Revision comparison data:
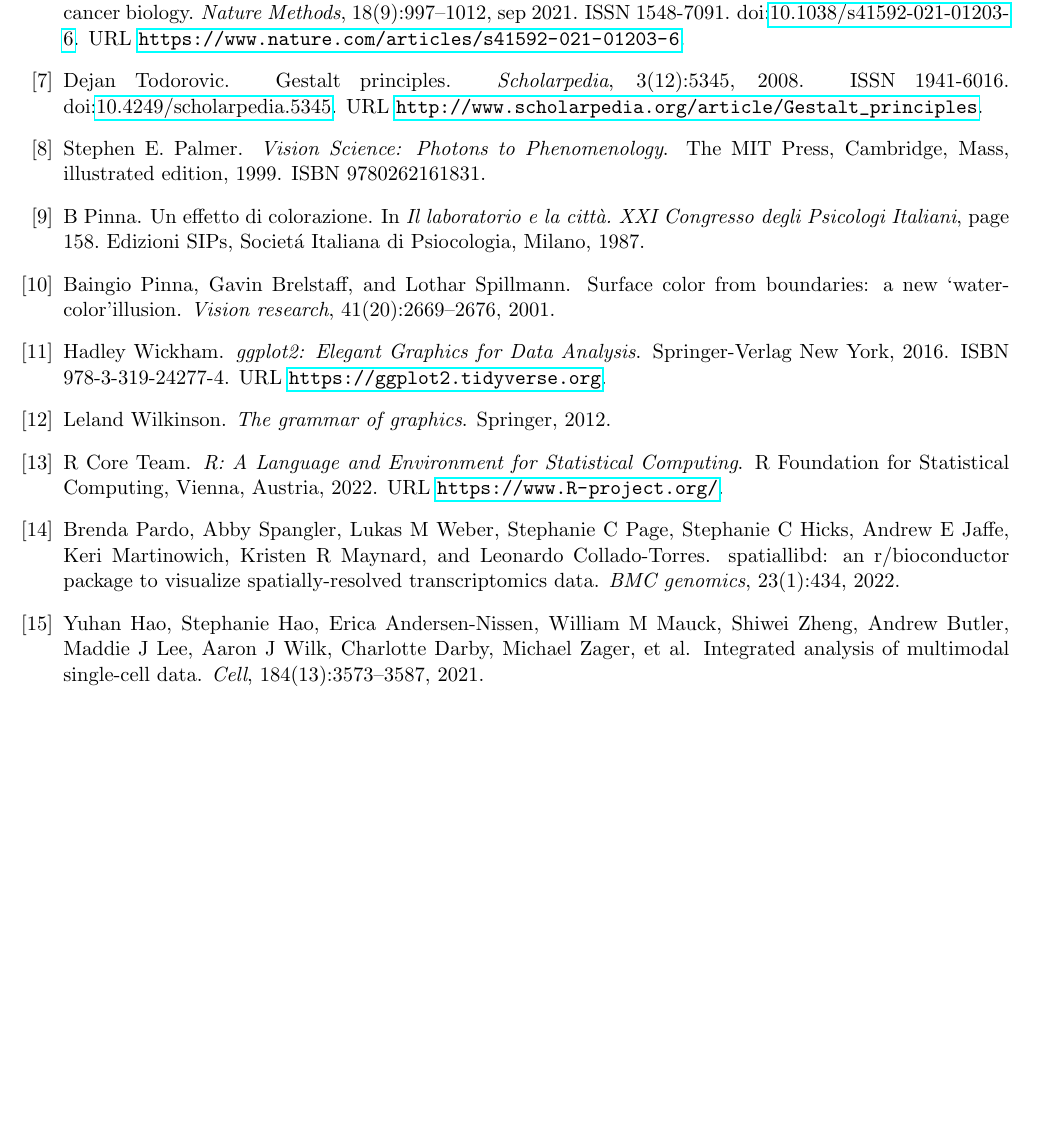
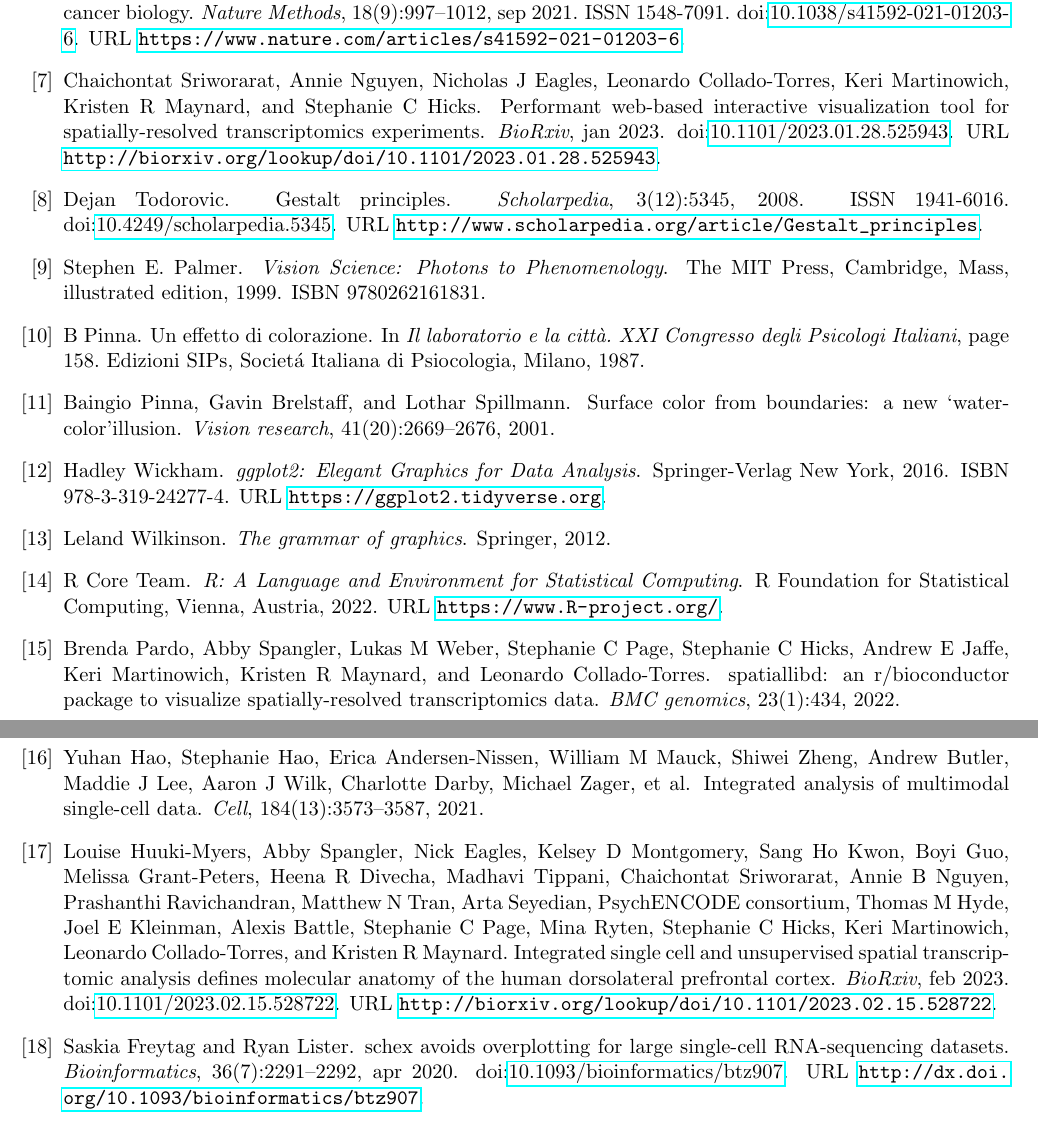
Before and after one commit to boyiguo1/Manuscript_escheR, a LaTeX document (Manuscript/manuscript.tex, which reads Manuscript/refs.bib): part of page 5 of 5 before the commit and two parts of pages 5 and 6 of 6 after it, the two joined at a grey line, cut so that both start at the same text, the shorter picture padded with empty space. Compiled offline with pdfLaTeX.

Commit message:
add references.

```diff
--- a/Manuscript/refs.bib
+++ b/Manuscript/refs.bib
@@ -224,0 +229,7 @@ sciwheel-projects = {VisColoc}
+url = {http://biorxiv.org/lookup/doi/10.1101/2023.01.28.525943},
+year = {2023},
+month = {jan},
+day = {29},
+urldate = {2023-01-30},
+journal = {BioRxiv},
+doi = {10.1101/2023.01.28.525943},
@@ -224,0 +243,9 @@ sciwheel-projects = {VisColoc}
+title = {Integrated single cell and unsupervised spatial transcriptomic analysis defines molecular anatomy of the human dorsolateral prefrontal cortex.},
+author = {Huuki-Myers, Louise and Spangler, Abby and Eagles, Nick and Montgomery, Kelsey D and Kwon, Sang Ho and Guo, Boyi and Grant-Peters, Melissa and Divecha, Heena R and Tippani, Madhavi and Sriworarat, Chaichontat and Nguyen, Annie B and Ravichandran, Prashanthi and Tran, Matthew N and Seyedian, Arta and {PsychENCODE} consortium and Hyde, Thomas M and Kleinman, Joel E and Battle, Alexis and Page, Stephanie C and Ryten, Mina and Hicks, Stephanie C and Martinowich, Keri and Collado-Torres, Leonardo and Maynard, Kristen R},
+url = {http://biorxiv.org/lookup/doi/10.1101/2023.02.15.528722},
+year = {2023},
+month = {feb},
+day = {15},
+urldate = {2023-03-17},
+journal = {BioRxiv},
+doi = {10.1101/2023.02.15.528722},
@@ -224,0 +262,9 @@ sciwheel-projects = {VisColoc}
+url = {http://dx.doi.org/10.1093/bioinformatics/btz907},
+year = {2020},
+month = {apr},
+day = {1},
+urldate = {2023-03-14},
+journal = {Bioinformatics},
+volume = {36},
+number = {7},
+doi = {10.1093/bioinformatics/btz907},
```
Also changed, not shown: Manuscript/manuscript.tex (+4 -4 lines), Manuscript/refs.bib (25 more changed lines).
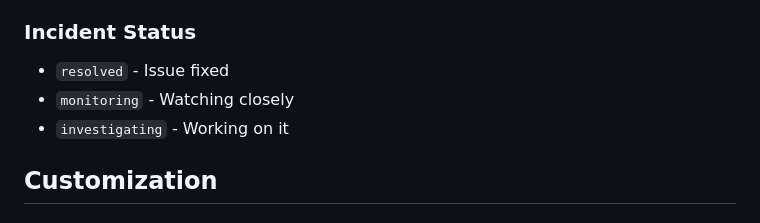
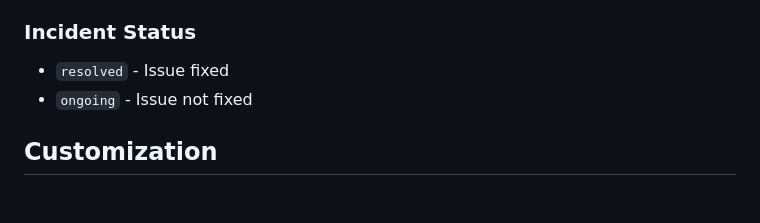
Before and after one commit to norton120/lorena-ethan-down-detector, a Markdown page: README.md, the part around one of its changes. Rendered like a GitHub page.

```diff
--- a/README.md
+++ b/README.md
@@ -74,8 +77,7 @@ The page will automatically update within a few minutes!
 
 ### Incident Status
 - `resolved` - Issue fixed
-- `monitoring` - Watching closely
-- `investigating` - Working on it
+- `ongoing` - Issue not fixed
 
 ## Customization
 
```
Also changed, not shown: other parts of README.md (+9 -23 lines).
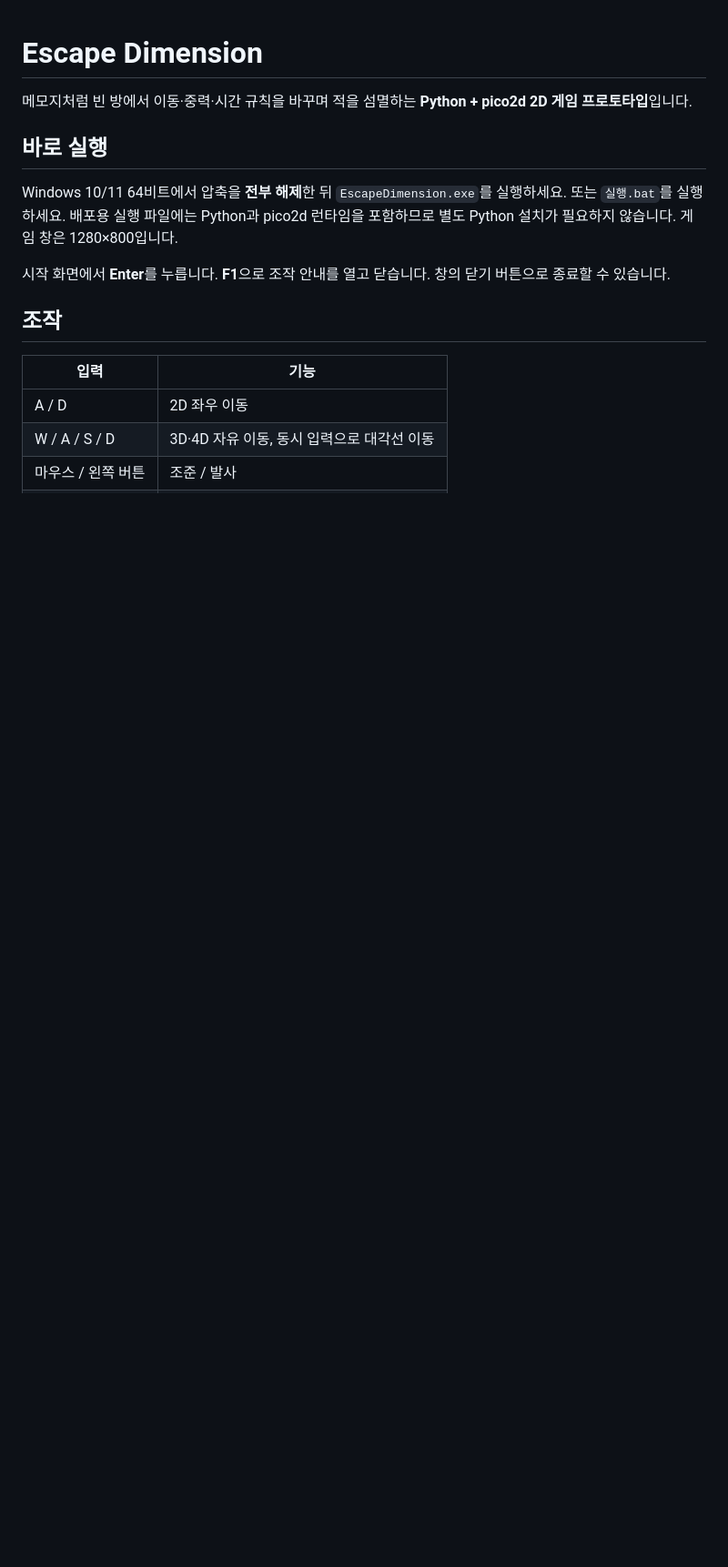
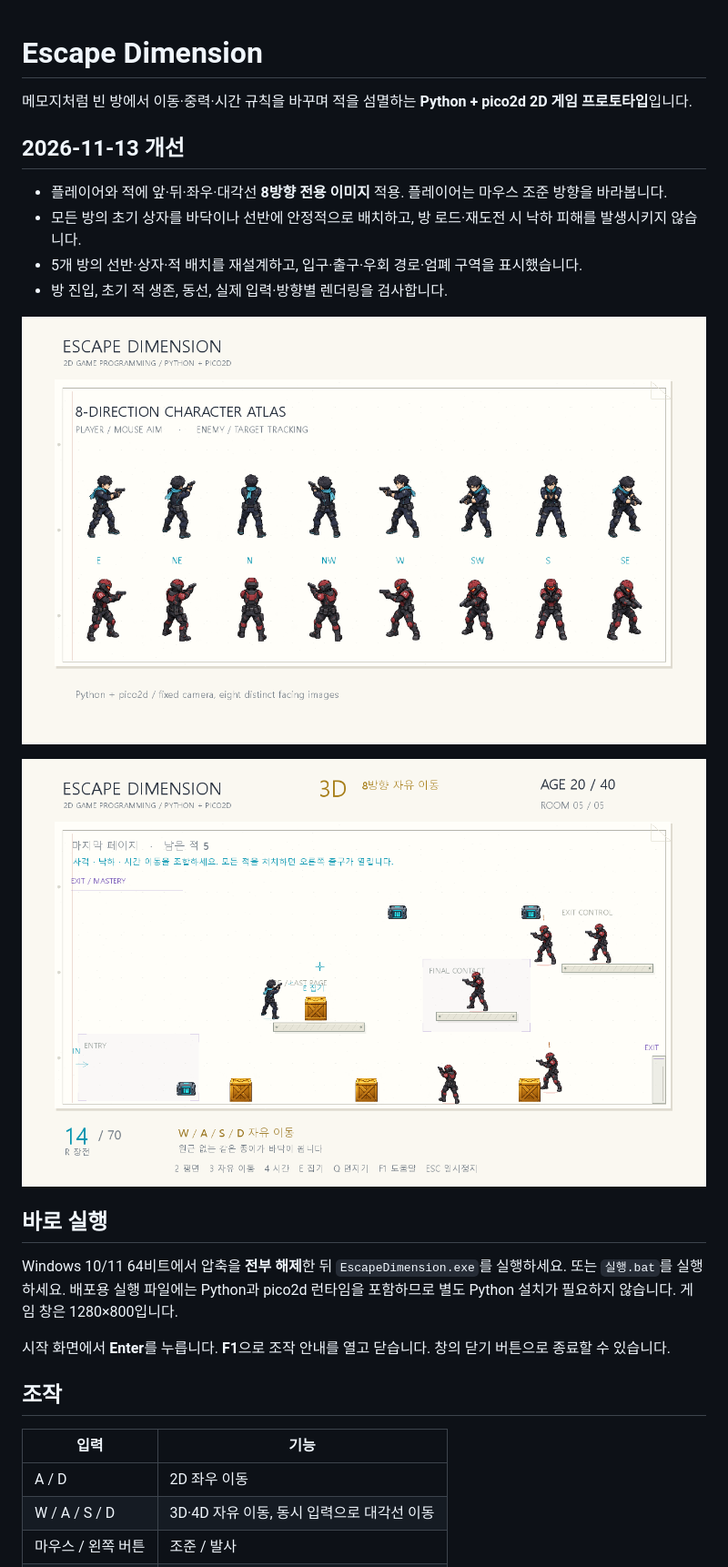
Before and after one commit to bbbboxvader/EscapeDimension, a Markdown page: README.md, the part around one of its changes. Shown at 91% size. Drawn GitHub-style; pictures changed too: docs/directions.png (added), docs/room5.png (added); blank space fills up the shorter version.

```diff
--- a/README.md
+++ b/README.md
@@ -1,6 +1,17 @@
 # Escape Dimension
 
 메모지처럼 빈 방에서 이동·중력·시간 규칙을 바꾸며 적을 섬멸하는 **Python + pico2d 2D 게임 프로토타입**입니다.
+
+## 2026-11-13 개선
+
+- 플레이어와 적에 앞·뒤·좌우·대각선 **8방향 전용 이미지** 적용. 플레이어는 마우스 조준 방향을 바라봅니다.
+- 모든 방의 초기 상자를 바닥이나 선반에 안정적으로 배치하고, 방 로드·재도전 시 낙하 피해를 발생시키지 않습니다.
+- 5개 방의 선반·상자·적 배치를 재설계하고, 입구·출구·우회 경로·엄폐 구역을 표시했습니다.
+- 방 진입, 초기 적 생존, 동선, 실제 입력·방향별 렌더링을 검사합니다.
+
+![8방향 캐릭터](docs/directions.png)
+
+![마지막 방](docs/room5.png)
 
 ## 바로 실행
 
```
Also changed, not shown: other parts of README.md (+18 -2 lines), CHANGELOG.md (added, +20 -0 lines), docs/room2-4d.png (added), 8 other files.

## Your objective
Please give the number of lines with "Markdown" in the entries above, and write no other text.

## Reply
2